He’s not new to transition. After spending 15 seasons with the Minnesota Twins, Torii Hunter made a cross country move to the Angels. Fast forward to five years later. This year, Torii Hunter is in Detroit and he wants a championship.
“My personal goal is to win a World Series. All of the individual stuff, I’ve been there, I’ve done that, I’ve had that. But I don’t have a ring,” he explained to WEBN Boston today in Florida. “So my job is to go out there everyday and grind, lift my teammates up, play the game the way I know how to play the game. And hopefully we get that World Series championship that I’ve been longing for.”
Hunter has indeed had many individual accolades, including four All-Star selections and nine Gold Glove Awards. But since his first major league appearance in 1997, Hunter still has yet to win a World Series.
The Detroit Tigers were American League champions last year and lost in the World Series to the San Francisco Giants. They came so close but something was missing.
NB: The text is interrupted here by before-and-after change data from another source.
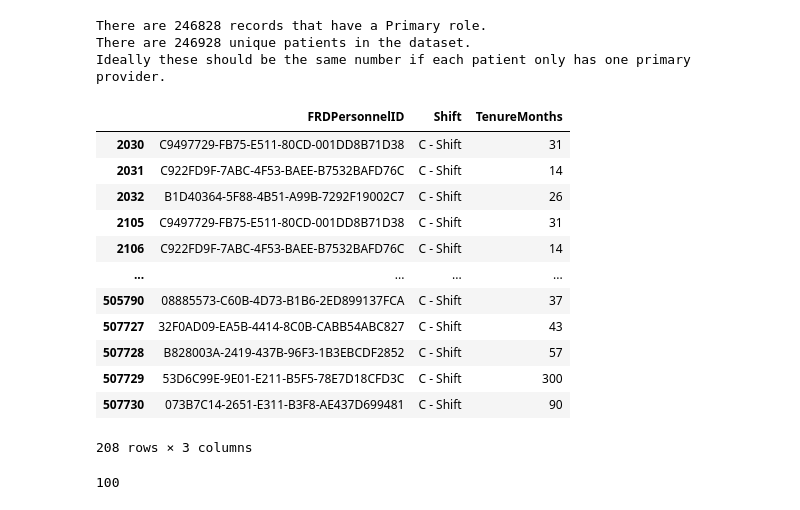
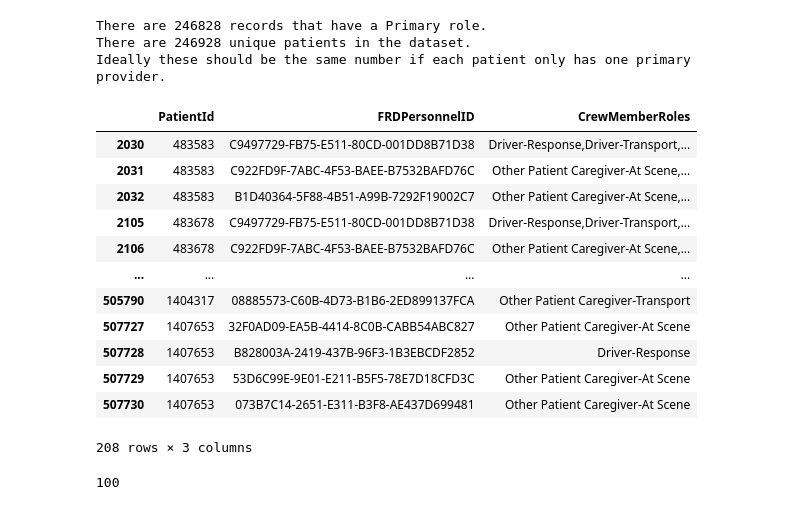
Before and after one commit to data-rescue/ems-analytics, a Jupyter notebook: notebooks/20210305-mrm-daen690-Q3.ipynb, the cells around one changed output. Saved outputs shown, nothing was run; the diff lists cells and outputs as text; code cells hidden in the pictures.

```diff
--- a/notebooks/20210305-mrm-daen690-Q3.ipynb
+++ b/notebooks/20210305-mrm-daen690-Q3.ipynb
@@ -428,25 +428,25 @@ Ideally these should be the same number if each patient only has one primary pro
 # %%
 #Create a dataframe with only the "Primary" records.
 df_good=pd.DataFrame(df_wPrimary["PatientId"].unique(),columns=["PatientId"])
 
 #Create a dataframe with only the records from patients that don't have at least one record in the "Primary" records dataframe.
 df_bad=df_patientsGood[~df_patientsGood.PatientId.isin(df_good.PatientId)]
 
 #Show only the PatientId, FRDPersonnelID, and CrewMemberRoles columns of the resulting dataframe
-df_bad.iloc[:,[2,3,13]]
+df_bad[["PatientId","FRDPersonnelID","CrewMemberRoles"]]
 # %% [output]
-|  | FRDPersonnelID | Shift | TenureMonths |
-| 2030 | C9497729-FB75-E511-80CD-001DD8B71D38 | C - Shift | 31 |
-| 2031 | C922FD9F-7ABC-4F53-BAEE-B7532BAFD76C | C - Shift | 14 |
-| 2032 | B1D40364-5F88-4B51-A99B-7292F19002C7 | C - Shift | 26 |
-| 2105 | C9497729-FB75-E511-80CD-001DD8B71D38 | C - Shift | 31 |
-| 2106 | C922FD9F-7ABC-4F53-BAEE-B7532BAFD76C | C - Shift | 14 |
+|  | PatientId | FRDPersonnelID | CrewMemberRoles |
+| 2030 | 483583 | C9497729-FB75-E511-80CD-001DD8B71D38 | Driver-Response,Driver-Transport,... |
+| 2031 | 483583 | C922FD9F-7ABC-4F53-BAEE-B7532BAFD76C | Other Patient Caregiver-At Scene,... |
+| 2032 | 483583 | B1D40364-5F88-4B51-A99B-7292F19002C7 | Other Patient Caregiver-At Scene,... |
+| 2105 | 483678 | C9497729-FB75-E511-80CD-001DD8B71D38 | Driver-Response,Driver-Transport,... |
+| 2106 | 483678 | C922FD9F-7ABC-4F53-BAEE-B7532BAFD76C | Other Patient Caregiver-At Scene,... |
 | ... | ... | ... | ... |
-| 505790 | 08885573-C60B-4D73-B1B6-2ED899137FCA | C - Shift | 37 |
-| 507727 | 32F0AD09-EA5B-4414-8C0B-CABB54ABC827 | C - Shift | 43 |
-| 507728 | B828003A-2419-437B-96F3-1B3EBCDF2852 | C - Shift | 57 |
-| 507729 | 53D6C99E-9E01-E211-B5F5-78E7D18CFD3C | C - Shift | 300 |
-| 507730 | 073B7C14-2651-E311-B3F8-AE437D699481 | C - Shift | 90 |
+| 505790 | 1404317 | 08885573-C60B-4D73-B1B6-2ED899137FCA | Other Patient Caregiver-Transport |
+| 507727 | 1407653 | 32F0AD09-EA5B-4414-8C0B-CABB54ABC827 | Other Patient Caregiver-At Scene |
+| 507728 | 1407653 | B828003A-2419-437B-96F3-1B3EBCDF2852 | Driver-Response |
+| 507729 | 1407653 | 53D6C99E-9E01-E211-B5F5-78E7D18CFD3C | Other Patient Caregiver-At Scene |
+| 507730 | 1407653 | 073B7C14-2651-E311-B3F8-AE437D699481 | Other Patient Caregiver-At Scene |
 208 rows × 3 columns
 # %%
 #How many patients are represented by these records?
```
Also changed, not shown: parts of 7 cells of this notebook.
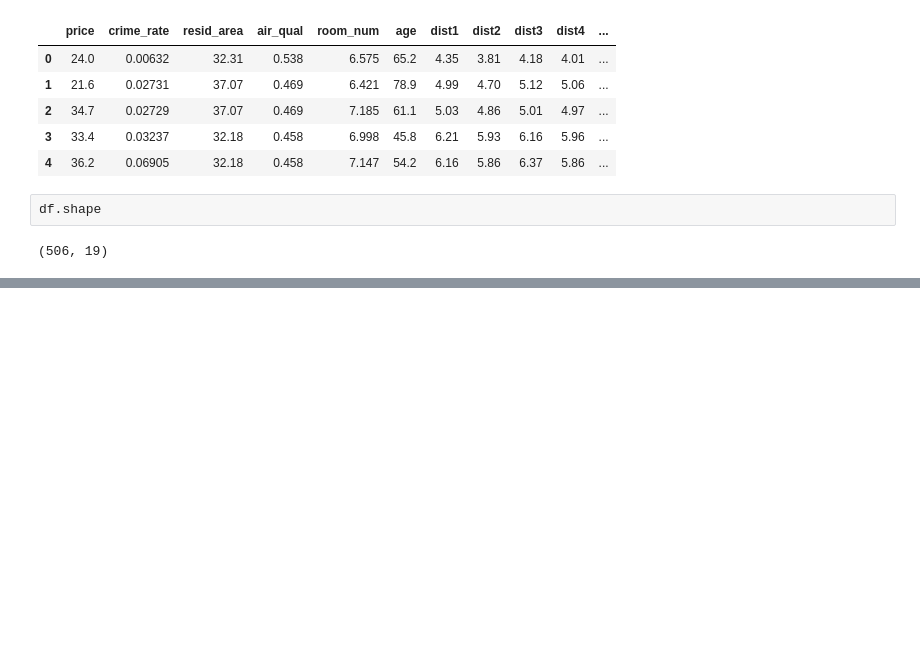
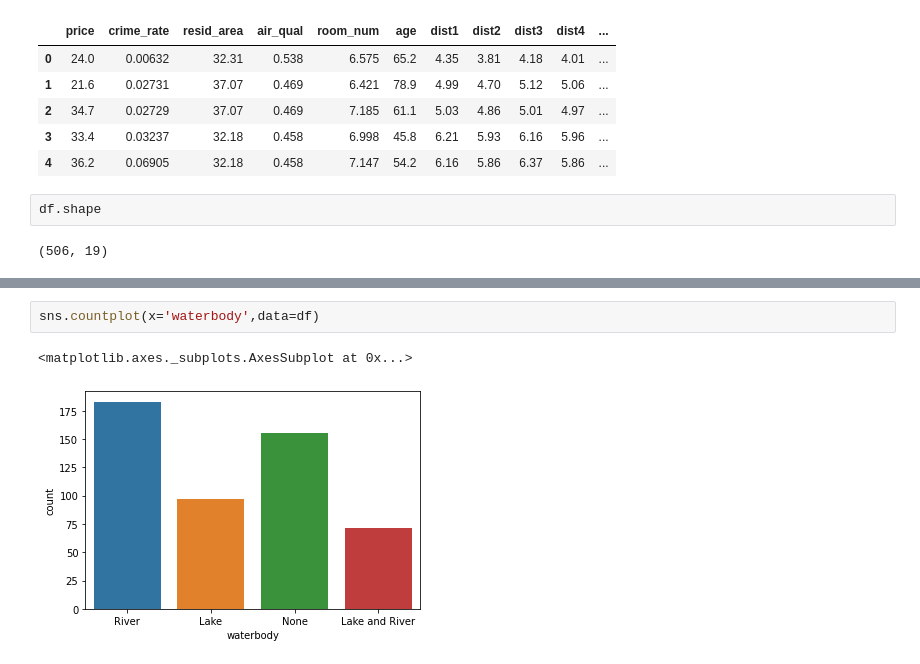
Before and after one commit to anmol0720/Linear-Regresssion, a Jupyter notebook: TensorFlow_with_GPU.ipynb, the cells around one changed output, grey strips where cells are left out. Cells and saved outputs as stored; diff of their text form; blank space fills up the shorter version.

```diff
--- a/TensorFlow_with_GPU.ipynb
+++ b/TensorFlow_with_GPU.ipynb
@@ -23,0 +60,5 @@ df.shape
+# %%
+sns.countplot(x='waterbody',data=df)
+# %% [output]
+<matplotlib.axes._subplots.AxesSubplot at 0x...>
+[figure, added]
```
Also changed, not shown: parts of 6 cells of this notebook.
Hunter and a couple other new additions could be the solution.
Tigers’ relief pitcher Phil Coke seems to think so.
“We got a couple new pieces to the puzzle in Torii Hunter and we got Bruce Rondon, the young rookie. And then we got a couple different guys that are going to be background guys…Anytime you have a good core of guys followed up with a bunch of guys doing the backup you’re in a good situation. We’ve improved in the areas that were needing improving,” Coke told WEBN Boston in Florida today.
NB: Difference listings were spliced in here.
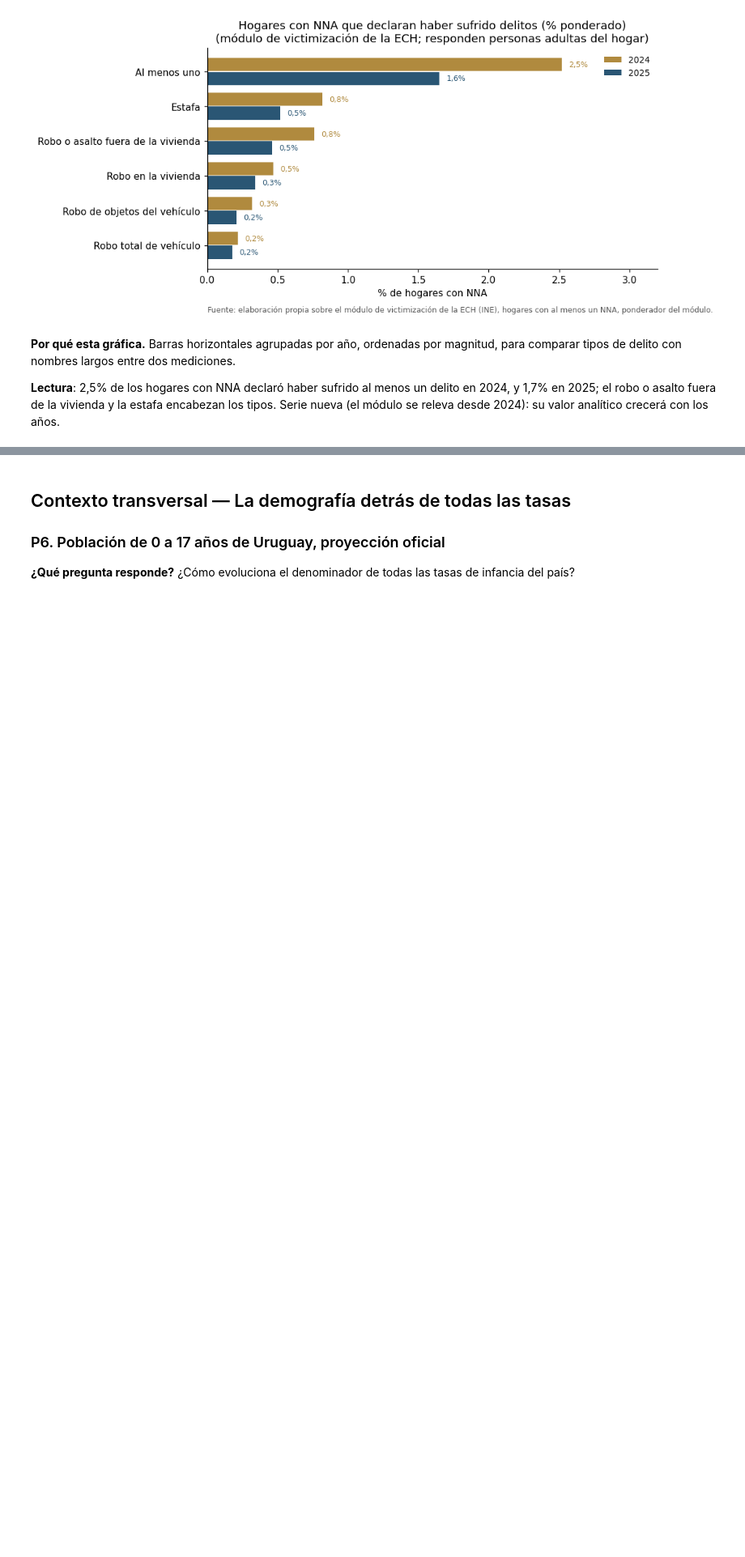
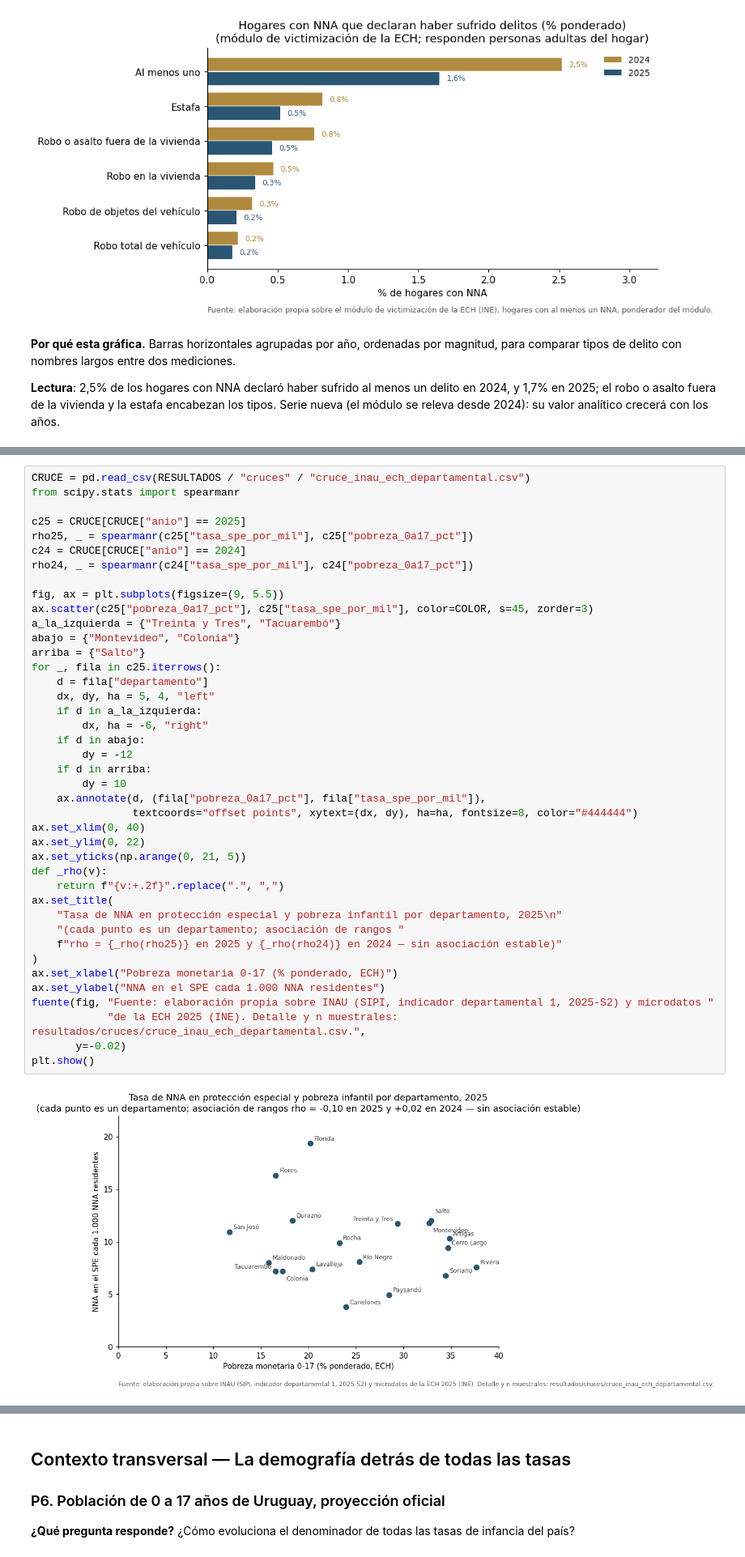
Before and after one commit to MCornesLucas/agente-politicas-sociales, a Jupyter notebook: notebooks/informe_piloto.ipynb, the cells around one changed output, grey strips where cells are left out. Shown at 81% size. Cells and saved outputs as stored; diff of their text form; blank space fills up the shorter version.

```diff
--- a/notebooks/informe_piloto.ipynb
+++ b/notebooks/informe_piloto.ipynb
@@ -1708,0 +1731,43 @@ releva desde 2024): su valor analítico crecerá con los años.
+# %%
+CRUCE = pd.read_csv(RESULTADOS / "cruces" / "cruce_inau_ech_departamental.csv")
+from scipy.stats import spearmanr
+
+c25 = CRUCE[CRUCE["anio"] == 2025]
+rho25, _ = spearmanr(c25["tasa_spe_por_mil"], c25["pobreza_0a17_pct"])
+c24 = CRUCE[CRUCE["anio"] == 2024]
+rho24, _ = spearmanr(c24["tasa_spe_por_mil"], c24["pobreza_0a17_pct"])
+
+fig, ax = plt.subplots(figsize=(9, 5.5))
+ax.scatter(c25["pobreza_0a17_pct"], c25["tasa_spe_por_mil"], color=COLOR, s=45, zorder=3)
+a_la_izquierda = {"Treinta y Tres", "Tacuarembó"}
+abajo = {"Montevideo", "Colonia"}
+arriba = {"Salto"}
+for _, fila in c25.iterrows():
+    d = fila["departamento"]
+    dx, dy, ha = 5, 4, "left"
+    if d in a_la_izquierda:
+        dx, ha = -6, "right"
+    if d in abajo:
+        dy = -12
+    if d in arriba:
+        dy = 10
+    ax.annotate(d, (fila["pobreza_0a17_pct"], fila["tasa_spe_por_mil"]),
+                textcoords="offset points", xytext=(dx, dy), ha=ha, fontsize=8, color="#444444")
+ax.set_xlim(0, 40)
+ax.set_ylim(0, 22)
+ax.set_yticks(np.arange(0, 21, 5))
+def _rho(v):
+    return f"{v:+.2f}".replace(".", ",")
+ax.set_title(
+    "Tasa de NNA en protección especial y pobreza infantil por departamento, 2025\n"
+    "(cada punto es un departamento; asociación de rangos "
+    f"rho = {_rho(rho25)} en 2025 y {_rho(rho24)} en 2024 — sin asociación estable)"
+)
+ax.set_xlabel("Pobreza monetaria 0-17 (% ponderado, ECH)")
+ax.set_ylabel("NNA en el SPE cada 1.000 NNA residentes")
+fuente(fig, "Fuente: elaboración propia sobre INAU (SIPI, indicador departamental 1, 2025-S2) y microdatos "
+            "de la ECH 2025 (INE). Detalle y n muestrales: resultados/cruces/cruce_inau_ech_departamental.csv.",
+       y=-0.02)
+plt.show()
+# %% [output]
+[figure, added]
```
Also changed, not shown: parts of 6 cells of this notebook, 7 other files.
Although winning a championship is in the back of Hunter’s mind, he is just enjoying playing the game. He might be new to the team but he has already instilled a leadership presence among the clubhouse.
Hunter is a unique player in that he uses his outgoing and comical sense of humor to better his game.
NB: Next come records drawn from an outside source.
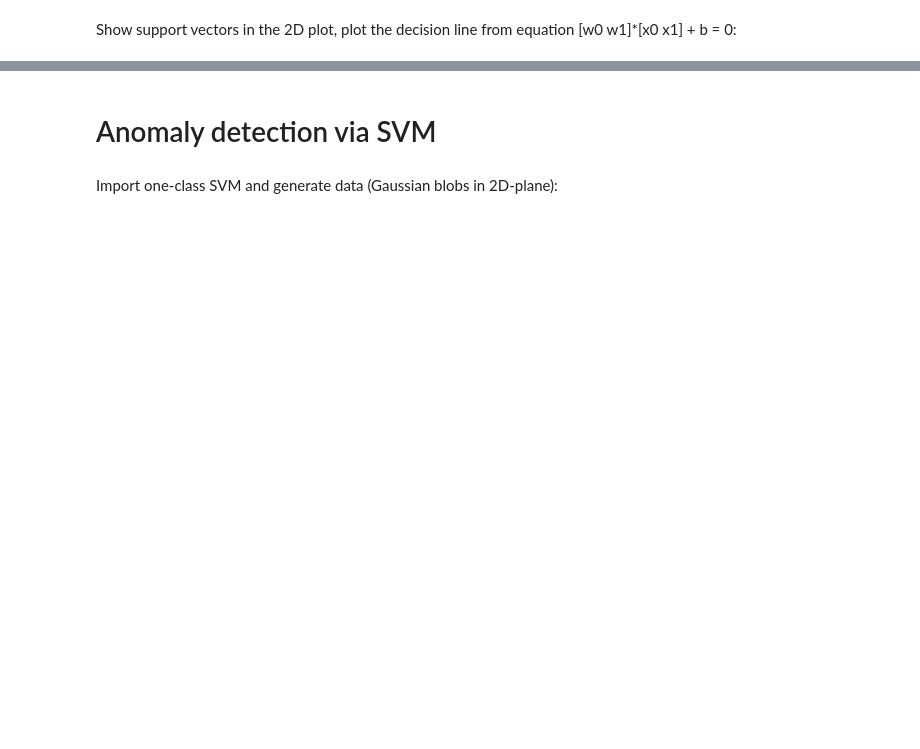
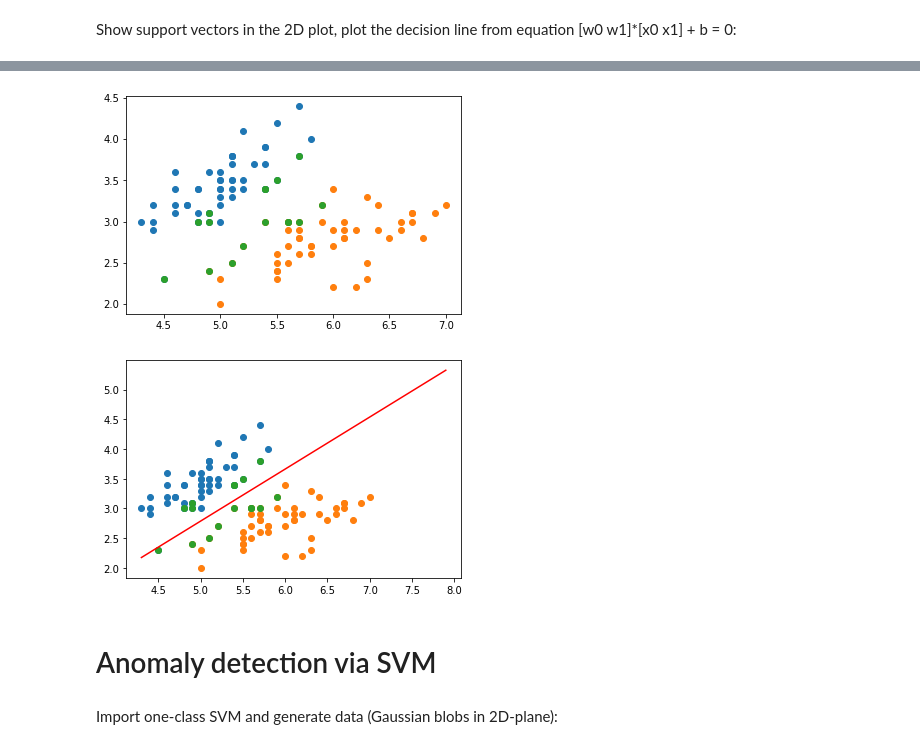
Before and after one commit to mkousal/MPA-MLF, a Jupyter notebook: Lab_3/SVM.ipynb, the cells around one changed output, grey strips where cells are left out. Cells and saved outputs as stored; diff of their text form; code cells hidden in the pictures; blank space fills up the shorter version.

```diff
--- a/Lab_3/SVM.ipynb
+++ b/Lab_3/SVM.ipynb
@@ -68,3 +79,30 @@ NameError: ignored
+# %%
+supvectors=SVMmodel.support_vectors_
+# Plot the support vectors here
+plt.figure()
+plt.scatter(x[y==0,0],x[y==0,1])
+plt.scatter(x[y==1,0],x[y==1,1])
+plt.scatter(supvectors[:,0], supvectors[:,1])
+plt.show()
+
+
+#Separating line coefficients:
+W=SVMmodel.coef_
+b=SVMmodel.intercept_
+
+import numpy as np
+x0 = np.linspace(min(X[:,0]),max(X[:,0]),100)
+x1 = (-b - np.multiply(W[0,0],x0))/W[0,1]
+
+plt.figure()
+plt.scatter(x[y==0,0],x[y==0,1])
+plt.scatter(x[y==1,0],x[y==1,1])
+plt.scatter(supvectors[:,0], supvectors[:,1])
+plt.plot(x0,x1, 'r')
+plt.show()
+# %% [output]
+[figure, added]
+[figure, added]
 # %% [markdown]
 # Anomaly detection via SVM
 # %% [markdown]
```
Also changed, not shown: parts of 9 cells of this notebook.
“It relaxes me. It’s like quiet before the storm. For me, you know, I just kind of have fun, get everybody laughing and get them going, kind of clear their minds. If you’re nervous or anything like that, I want to make sure you’re not so I want to make you laugh and calm you down a little bit,” he said.
Baseball is unlike any other sport because failure is unavoidable. In fact, it happens more than success.
“Because the game is so negative, three out of 10 and you are a hero! Three out of 10 at your job, you’re fired! Three out of 10 at school and you’ve got an ‘F’. Three out of 10 in any other sport and you suck!” Hunter expressed. “But in baseball, you’re a hero and you’re hitting .300. It’s a failing game and you’re gonna fail.”
Hunter is a baseball veteran in the truest sense. He understands the game and how the game works. He has been able to share this knowledge with many of the younger players, including 22-year-old rookie Bruce Rondon.
37-year-old Hunter is at the point in his career where he uses spring training to work on the little things.
“Now that I’m a veteran and I’ve been around the game and I know I’m on the team, I can kind of work on my craft. Whether it’s my timing, getting my foot down, staying inside the ball, just looking at pitches…those last ten days at spring training, that’s when I really get my adrenaline flowing.”
Today, Hunter hit his first homerun for the Tigers against the Toronto Blue Jays. Detroit will open up the regular season on April 1st against the Minnesota Twins.